Rudd acknowledges that emissions trading would be costly – especially in a country where natural resources account for around half of all exports. Agriculture and mining together represent about 9% of GDP. Taxing emissions could cripple these industries and would percolate through every corner of the economy, raising energy prices. The ultimate cost in terms of jobs and growth is unknowable.
To alleviate this government-created problem Canberra would pay companies to stay in Australia rather than move to a country that doesn't impose arbitrary costs on business.
30% of the indirect carbon tax would go to "research, development and commercialization of new, low-emissions technologies." So instead of encouraging the whole of Australian industry to invent cleaner business practices through transparent tax incentives. Australia, with one of the world's biggest supplies of uranium, already has at its disposal a cleaner form of energy that it doesn't use: nuclear power.
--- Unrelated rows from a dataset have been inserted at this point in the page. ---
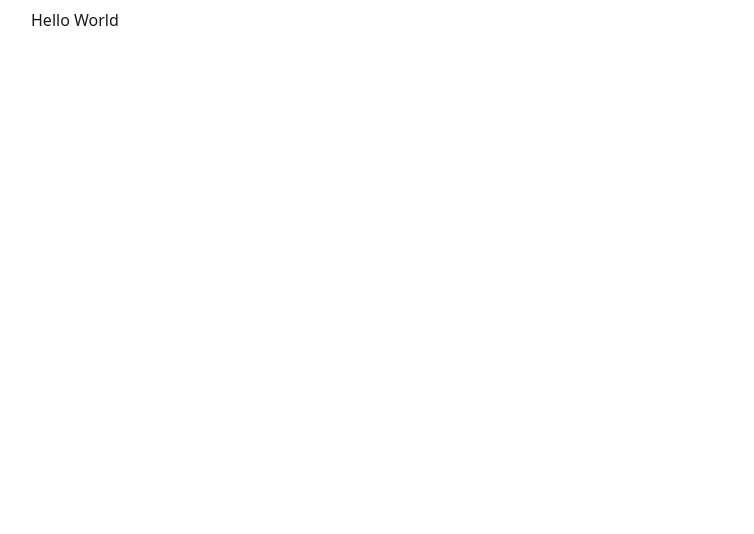
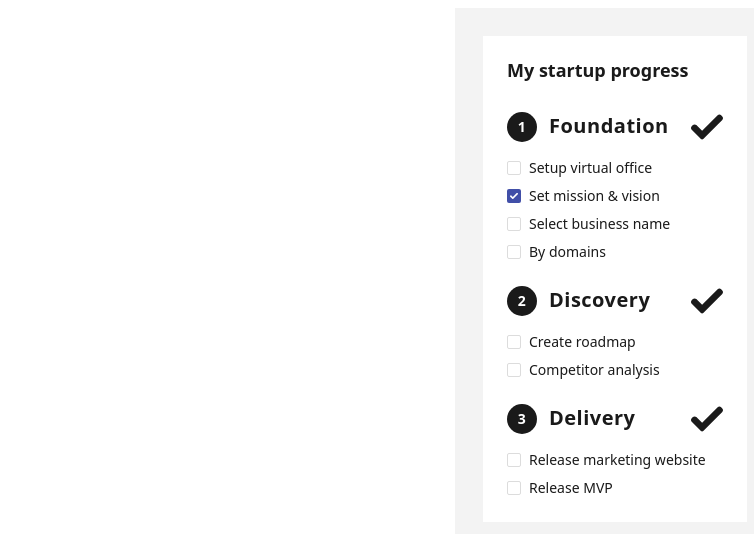
Before and after one commit to themse/startup-progress-frontend, a React (Create React App) app: page / in a window 1280 px wide. Shown: the top 534 px of the page, without its empty margins (25-779 px from the left). Built offline with nearby package versions, Linux system fonts and the light colour scheme.

Commit message:
markup implementation

```diff
--- a/src/App.tsx
+++ b/src/App.tsx
@@ -2,12 +2,15 @@ import { FC } from 'react';
 
 import { BaseLayout } from 'components/layout/BaseLayout';
 import { Container } from 'components/Container';
+import { ProgressSteps } from 'app/components/progress-steps/ProgressSteps';
 
 const App: FC = () => {
   return (
     <BaseLayout>
       <Container>
-        <p>Hello World</p>
+        <div className="flex justify-center">
+          <ProgressSteps />
+        </div>
       </Container>
     </BaseLayout>
   );
--- a/src/app/common/entities/Progress.ts
+++ b/src/app/common/entities/Progress.ts
@@ -5,6 +5,12 @@ export enum Steps {
 
   NONE = 'none',
 }
+
+export const stepsOrderList = [
+  Steps.FOUNDATION,
+  Steps.DISCOVERY,
+  Steps.DELIVERY,
+];
 
 export interface ProgressEntity {
   step: Steps;
--- /dev/null
+++ b/src/app/common/mocks/data.ts
@@ -0,0 +1,62 @@
+import { v4 as uuidv4 } from 'uuid';
+
+import { ProgressEntity, Steps } from 'app/common/entities/Progress';
+
+export const progressStepList: Required<ProgressEntity>[] = [
+  {
+    id: uuidv4(),
+    step: Steps.FOUNDATION,
+    task: 'Setup virtual office',
+    isChecked: false,
+    priority: 1000,
+  },
+  {
+    id: uuidv4(),
+    step: Steps.FOUNDATION,
+    task: 'Set mission & vision',
+    isChecked: true,
+    priority: 1002,
+  },
+  {
+    id: uuidv4(),
+    step: Steps.FOUNDATION,
+    task: 'Select business name',
+    isChecked: false,
+    priority: 1003,
+  },
+  {
+    id: uuidv4(),
+    step: Steps.FOUNDATION,
+    task: 'By domains',
+    isChecked: false,
+    priority: 1004,
+  },
+  {
+    id: uuidv4(),
+    step: Steps.DISCOVERY,
+    task: 'Create roadmap',
+    isChecked: false,
+    priority: 1000,
+  },
+  {
+    id: uuidv4(),
+    step: Steps.DISCOVERY,
+    task: 'Competitor analysis',
+    isChecked: false,
+    priority: 1001,
+  },
+  {
+    id: uuidv4(),
+    step: Steps.DELIVERY,
+    task: 'Release marketing website',
+    isChecked: false,
+    priority: 1001,
+  },
+  {
+    id: uuidv4(),
+    step: Steps.DELIVERY,
+    task: 'Release MVP',
+    isChecked: false,
+    priority: 1002,
+  },
+];
--- a/src/app/components/progress-steps/ProgressSteps.tsx
+++ b/src/app/components/progress-steps/ProgressSteps.tsx
@@ -1,5 +1,62 @@
-import { FC } from 'react';
+import { FC, useEffect, useState } from 'react';
+
+import { stepsOrderList } from 'app/common/entities/Progress';
+import { Checkmark as CheckmarkIcon } from 'components/icons/Checkmark';
+import { InputCheckbox } from 'components/form/InputCheckbox';
+import { ProgressStepType, useLocalStorage } from 'hooks/useLocalStorage';
+import { REPOSITORY_PREFIX as PROGRESS_REPO_PREFIX } from 'app/common/repositories/ProgressRepository';
 
 export const ProgressSteps: FC = () => {
-  return <div>ProgressSteps</div>;
+  const { getAllStepList, onToggleTask, prePopulateData } =
+    useLocalStorage(PROGRESS_REPO_PREFIX);
+  const [progressStepList, setProgressStepList] = useState<ProgressStepType>();
+
+  const onToggle = (taskId: string): void => {
+    const updatedTask = onToggleTask(taskId);
+    // TODO implement
+  };
+
+  useEffect(() => {
+    prePopulateData();
+  }, [prePopulateData]);
+
+  useEffect(() => {
+    const stepList = getAllStepList();
+
+    setProgressStepList(stepList);
+  }, [getAllStepList]);
+
+  return (
+    <div className="bg-tertiary w-80 p-7">
+      <section className="bg-white px-6 py-4">
+        <h1 className="text-lg font-bold py-1">My startup progress</h1>
+        {progressStepList &&
+          stepsOrderList.map((stepName, idx) => (
+            <div className="my-2" key={stepName}>
+              <header className="flex justify-between items-center">
+                <h2 className="flex gap-3 text-xl font-bold tracking-wide my-4">
+                  <span className="bg-black text-sm text-white rounded-full w-[30px] h-[30px] flex justify-center items-center">
+                    {idx + 1}
+                  </span>
+                  {stepName}
+                </h2>
+                <CheckmarkIcon className="w-8 h-8 text-black" />
+              </header>
+              <ul className="space-y-2">
+                {progressStepList[stepName].map((item) => (
+                  <li key={item.id}>
+                    <InputCheckbox
+                      name={item.id!}
+                      label={item.task}
+                      isChecked={item.isChecked}
+                      onChange={(): void => onToggle(item.id!)}
+                    />
+                  </li>
+                ))}
+              </ul>
+            </div>
+          ))}
+      </section>
+    </div>
+  );
 };
--- a/src/hooks/useLocalStorage.ts
+++ b/src/hooks/useLocalStorage.ts
@@ -6,6 +6,7 @@ import {
   REPOSITORY_PREFIX as progressRepoPrefix,
 } from 'app/common/repositories/ProgressRepository';
 import { ProgressEntity, Steps } from 'app/common/entities/Progress';
+import { progressStepList } from 'app/common/mocks/data';
 
 const repositoryFactory = (prefixKey: string) => {
   if (prefixKey === progressRepoPrefix) {
@@ -14,12 +15,14 @@ const repositoryFactory = (prefixKey: string) => {
   throw new Error(`Repository with prefix [${prefixKey}] not found`);
 };
 
-type ProgressStepType = { [key: string]: ProgressEntity[] };
+export type ProgressStepType = { [prefixStepName: string]: ProgressEntity[] };
 
 type DataReturn = {
   getAllStepList: () => ProgressStepType;
   getValuesByStep: (step: Steps) => ProgressEntity[] | null;
   onToggleTask: (taskId: string) => ProgressEntity | never;
+
+  prePopulateData: () => void;
 };
 
 export const useLocalStorage = (prefixKey: string): DataReturn => {
@@ -41,6 +44,19 @@ export const useLocalStorage = (prefixKey: string): DataReturn => {
     return mappedData;
   }, [repository]);
 
+  // For test purpose
+  const prePopulateData = useCallback((): void => {
+    const stepList = getAllStepList();
+
+    if (Object.keys(stepList).length > 0) {
+      return;
+    }
+
+    progressStepList.forEach((item) => {
+      repository.create(item, item.id);
+    });
+  }, [getAllStepList, repository]);
+
   const getValuesByStep = useCallback(
     (step: Steps): ProgressEntity[] | null => {
       const stepList = getAllStepList();
@@ -50,12 +66,6 @@ export const useLocalStorage = (prefixKey: string): DataReturn => {
     [getAllStepList]
   );
 
-  const _generateStorageKey = useCallback((data: ProgressEntity): string => {
-    const taskId = data.id ?? uuidv4();
-
-    return [data.step, taskId].join('-');
-  }, []);
-
   const onToggleTask = useCallback(
     (taskId: string): ProgressEntity | never => {
       const data = repository.find();
@@ -63,19 +73,21 @@ export const useLocalStorage = (prefixKey: string): DataReturn => {
 
       if (task) {
         const updatedTask = { ...task, isChecked: !task.isChecked };
-        const storageKey = _generateStorageKey(task);
+        const storageKey = task.id ?? uuidv4();
 
         return repository.update(storageKey, updatedTask);
       } else {
         throw new Error(`Task with id ${taskId} not found`);
       }
     },
-    [_generateStorageKey, repository]
+    [repository]
   );
 
   return {
     getAllStepList,
     getValuesByStep,
     onToggleTask,
+
+    prePopulateData,
   };
 };
--- a/src/services/repositories/LocalStorageRepository.ts
+++ b/src/services/repositories/LocalStorageRepository.ts
@@ -93,7 +93,7 @@ export abstract class LocalStorageRepository<TData extends object>
   update(key: string, value: Partial<TData>): TData | never {
     const keyWithPrefix = this.getKeyWithPrefix(key);
 
-    const data = this.findOne(keyWithPrefix);
+    const data = this.findOne(key);
 
     if (data === null) {
       throw new Error(`data with key ${key} not found`);
```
The bulk of the proposed handouts are reserved for "households," to relieve the "regressive income distribution effects of the emissions trading system." Translation: Poor Australians will suffer most from higher energy prices as companies pass on costs. The report doesn't specify which households would receive handouts. But it's safe to say that with the Labor Party controlling every Australian state and its federal government, it would be tempting to shovel that cash pile to Labor constituencies.
We could say, similarly for New Zealand